Blake has a long and healthy discography, often collaborations, with many being solo or with his wife, Nancy, an acclaimed instrumentalist who joins him again here on cello. Classically trained, she was a trailblazer for that instrument in this idiom, now commonplace in bluegrass and traditional Americana. Day By Day contains nine songs, each recorded in a single take, and are a mix of solo recordings on which he is joined by Nancy, along with members of The Rising Fawn String Ensemble that include fiddler James Bryan, vocalist David Hammonds, and guitar/vocalist Joel McCormick. A couple are originals while others are new takes on old staples, his gift being to embellish the most ubiquitous a song with a charming lustre of his own. It all could actually be that cliché, on his back porch.
Such is ‘When the Roses Bloom’, the 1929 Carter Family song, their version a much more rousing message of intent than here, where Blake imbues a poignancy that is drawn more from hope. His guitar frames the melody perfectly, seemingly simple and spare. Older still is ‘Tell Them That You Saw Me’, a morality tale from 1895; a chance encounter with the presumably “fallen” Madge. Corny as hell on the page, but as touching as can be in Blake’s straight and un-nuanced rendition. The trend continues with his reworking of a 1927 song, ‘I’m Free Again’, the verses swapped about to suit some slight revisioning, and adding further lines, complementing rather than embellishing. That this sort of material can take pride of place, nearly a century later is summed up by Blake in his sleevenotes: “The material is always the main thing with me; I consider my performance to be a very humble part of it.”
A change to the mood comes with Blake’s own ‘Old Joe’s March’, an instrumental on a five-string banjo, a courtly and elegiac two-step that evokes sepia images of the civil war. By comparison, the guitar picking that introduces ‘Montcalm and Wolfe’ sounds positively contemporary on a ballad that shares recognisable elements with the more familiar ‘A Blacksmith Courted Me’. In the liner notes, Blake reveals that Wolfe is the British General James Wolfe (1727–1759) and Montcalm, the French Marquis de Montcalm (1712–1759). “They were opposing generals at the Battle of the Plains of Abraham in Quebec. Both died in the battle— won by the British. According to legend, Wolfe’s dying words were, “Now I will die in peace,” after hearing that his troops were victorious. His legacy in this battle established him as a folk hero.”
‘Three Leaves of Shamrock’ now runs the gamut into classic Irish American sentimentality, with any hint of mawkishness devoutly avoided by Blake’s respect for the song, which was written in 1889 by a James McGuire.

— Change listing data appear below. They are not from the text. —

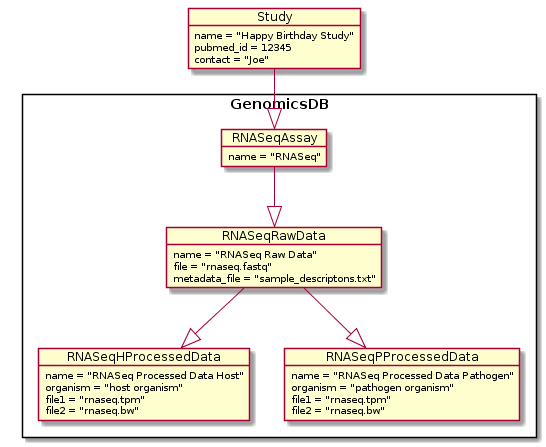
Before: project_planning/images/host_pathogen_assays_uml.png, a diagram exported from PlantUML (jbrestel/org-docs).
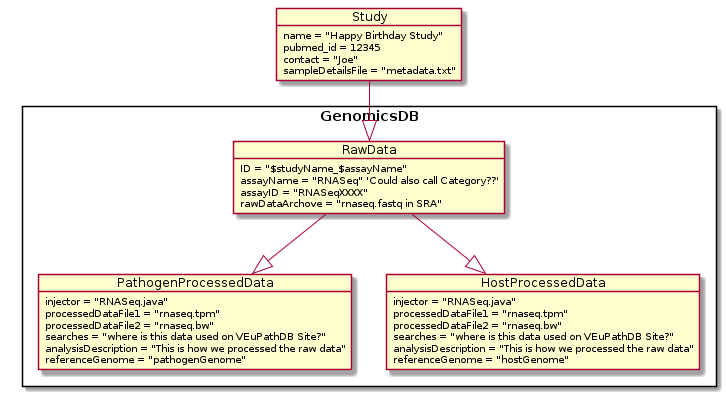
The same file after the commit.

Change to the diagram source:
```diff
@@ -3,33 +3,36 @@
         name = "Happy Birthday Study"
         pubmed_id = 12345
         contact = "Joe"
+        sampleDetailsFile = "metadata.txt"
 }
 rectangle GenomicsDB {
-        object RNASeqAssay {
-                name = "RNASeq"
+        object RawData {
+                ID = "$studyName_$assayName"
+                assayName = "RNASeq" 'Could also call Category??'
+                assayID = "RNASeqXXXX"
+                rawDataArchove = "rnaseq.fastq in SRA"
+        }
+        object PathogenProcessedData {
+                injector = "RNASeq.java"
+                processedDataFile1 = "rnaseq.tpm"
+                processedDataFile2 = "rnaseq.bw"
+                searches = "where is this data used on VEuPathDB Site?"
+                analysisDescription = "This is how we processed the raw data"
+                referenceGenome = "pathogenGenome"
         }
 
-        object RNASeqRawData {
-                name = "RNASeq Raw Data"
-                file = "rnaseq.fastq"
-                metadata_file = "sample_descriptons.txt"
+        object HostProcessedData {
+                injector = "RNASeq.java"
+                processedDataFile1 = "rnaseq.tpm"
+                processedDataFile2 = "rnaseq.bw"
+                searches = "where is this data used on VEuPathDB Site?"
+                analysisDescription = "This is how we processed the raw data"
+                referenceGenome = "hostGenome"
         }
-        object RNASeqHProcessedData {
-                name = "RNASeq Processed Data Host"
-                organism = "host organism"
-                file1 = "rnaseq.tpm"
-                file2 = "rnaseq.bw"
-        }
-        object RNASeqPProcessedData {
-                name = "RNASeq Processed Data Pathogen"
-                organism = "pathogen organism"
-                file1 = "rnaseq.tpm"
-                file2 = "rnaseq.bw"
-        }
-}
 
-Study --|> RNASeqAssay
-RNASeqAssay --|> RNASeqRawData
-RNASeqRawData --|> RNASeqPProcessedData
-RNASeqRawData --|> RNASeqHProcessedData
+    }
+
+  Study --|> RawData
+RawData --|> PathogenProcessedData
+RawData --|> HostProcessedData
 @enduml
```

Blake recalls that Charlie Poole recorded a well-known version of the song in 1929 titled ‘Leaving Dear Old Ireland’, and his version here is described as a ‘composite of the two’ with his own melody cradling the song in a loving setting. This wistful mood lingers into ‘Time’, the second original, this time a song, and in a style not far removed from the shellac-hued material elsewhere. In referencing the allure of older times, it fits in seamlessly. A thoughtful lyric, it may have you ruing, alongside him, the passage of time…It should be made compulsory listening for the young.
‘The Dying Cowboy’ is the sort of song that nobody could possibly ever write today, an unashamed tear-jerker whose origins go back to the 18th-century ballad “The Unfortunate Rake”. Other US variants exist, including the well-known ‘Streets of Laredo’, a song recorded by many country and western singers, including Johnny Cash. Delightfully maudlin, Blake is perfect, joined by Nancy on cello and James Bryan’s fiddle. Members of The New Fawn String Ensemble remain grouped for the more upbeat closer, here augmented by the backing vocals of Joel McCormick and David Hammonds, McCormick also adding additional guitar for ‘My Home’s Across the Blue Ridge Mountains’, an apt and appropriate place to close the album.

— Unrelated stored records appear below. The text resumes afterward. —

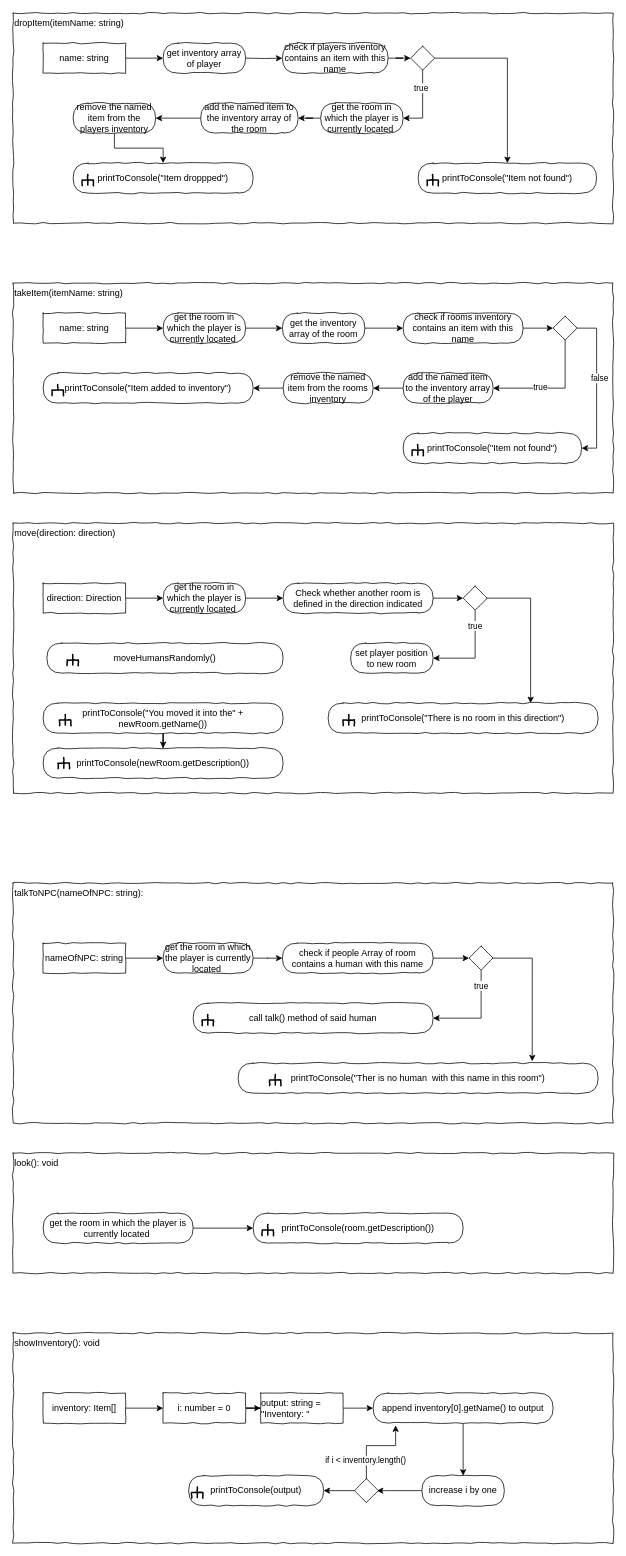
This is page "Player" (2 of 4) of concept/classes.drawio from AljoshaVieth/SoftwareDesignTextAdventure, a draw.io file, before an edit. Source tidied: cells renumbered, new cells numbered last; positions are measured from the earlier drawing's top-left corner, leaving out a move shared by most shapes. Both pictures are drawn from the tidied source at 75%, with x=0, y=0 at pixel (13, 13).
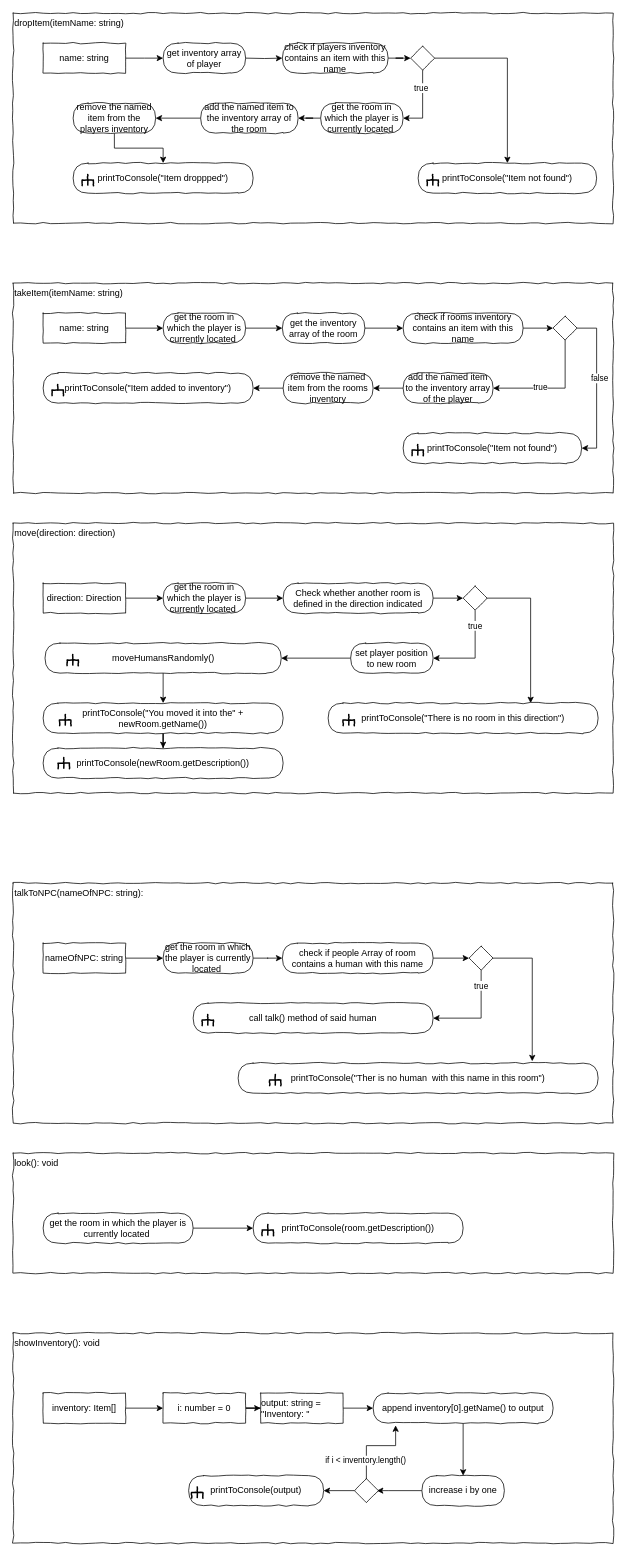
After the change.

Unchanged cells that the change refers to:
```xml
<mxCell id="62" value="set player position to new room" style="rounded=1;whiteSpace=wrap;html=1;absoluteArcSize=1;arcSize=50;strokeWidth=1;shadow=0;comic=1;" parent="1" vertex="1">
  <mxGeometry x="450" y="840" width="110" height="40" as="geometry" />
</mxCell>
<mxCell id="70" value="printToConsole(&quot;You moved it into the&quot; + newRoom.getName())" style="rounded=1;whiteSpace=wrap;html=1;absoluteArcSize=1;arcSize=50;strokeWidth=1;shadow=0;comic=1;" parent="1" vertex="1">
  <mxGeometry x="40" y="920" width="320" height="40" as="geometry" />
</mxCell>
```

Diff of the diagram source:
```diff
@@
+    <mxCell id="124" style="edgeStyle=orthogonalEdgeStyle;rounded=0;jettySize=auto;html=1;entryX=1;entryY=0.5;entryDx=0;entryDy=0;" parent="1" edge="1" source="62" target="71">
+      <mxGeometry relative="1" as="geometry" />
+    </mxCell>
@@
+    <mxCell id="125" style="edgeStyle=orthogonalEdgeStyle;rounded=0;jettySize=auto;html=1;entryX=0.5;entryY=0;entryDx=0;entryDy=0;" parent="1" edge="1" source="71" target="70">
+      <mxGeometry relative="1" as="geometry" />
+    </mxCell>
     <mxCell id="71" value="moveHumansRandomly()" style="rounded=1;whiteSpace=wrap;html=1;absoluteArcSize=1;arcSize=50;strokeWidth=1;shadow=0;comic=1;" parent="1" vertex="1">
-      <mxGeometry x="45" y="840" width="315" height="40" as="geometry" />
+      <mxGeometry x="42.5" y="840" width="315" height="40" as="geometry" />
     </mxCell>
```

There is no better time to have this album laid before us, an opportunity to savour the past through the hands of a consummate craftsman.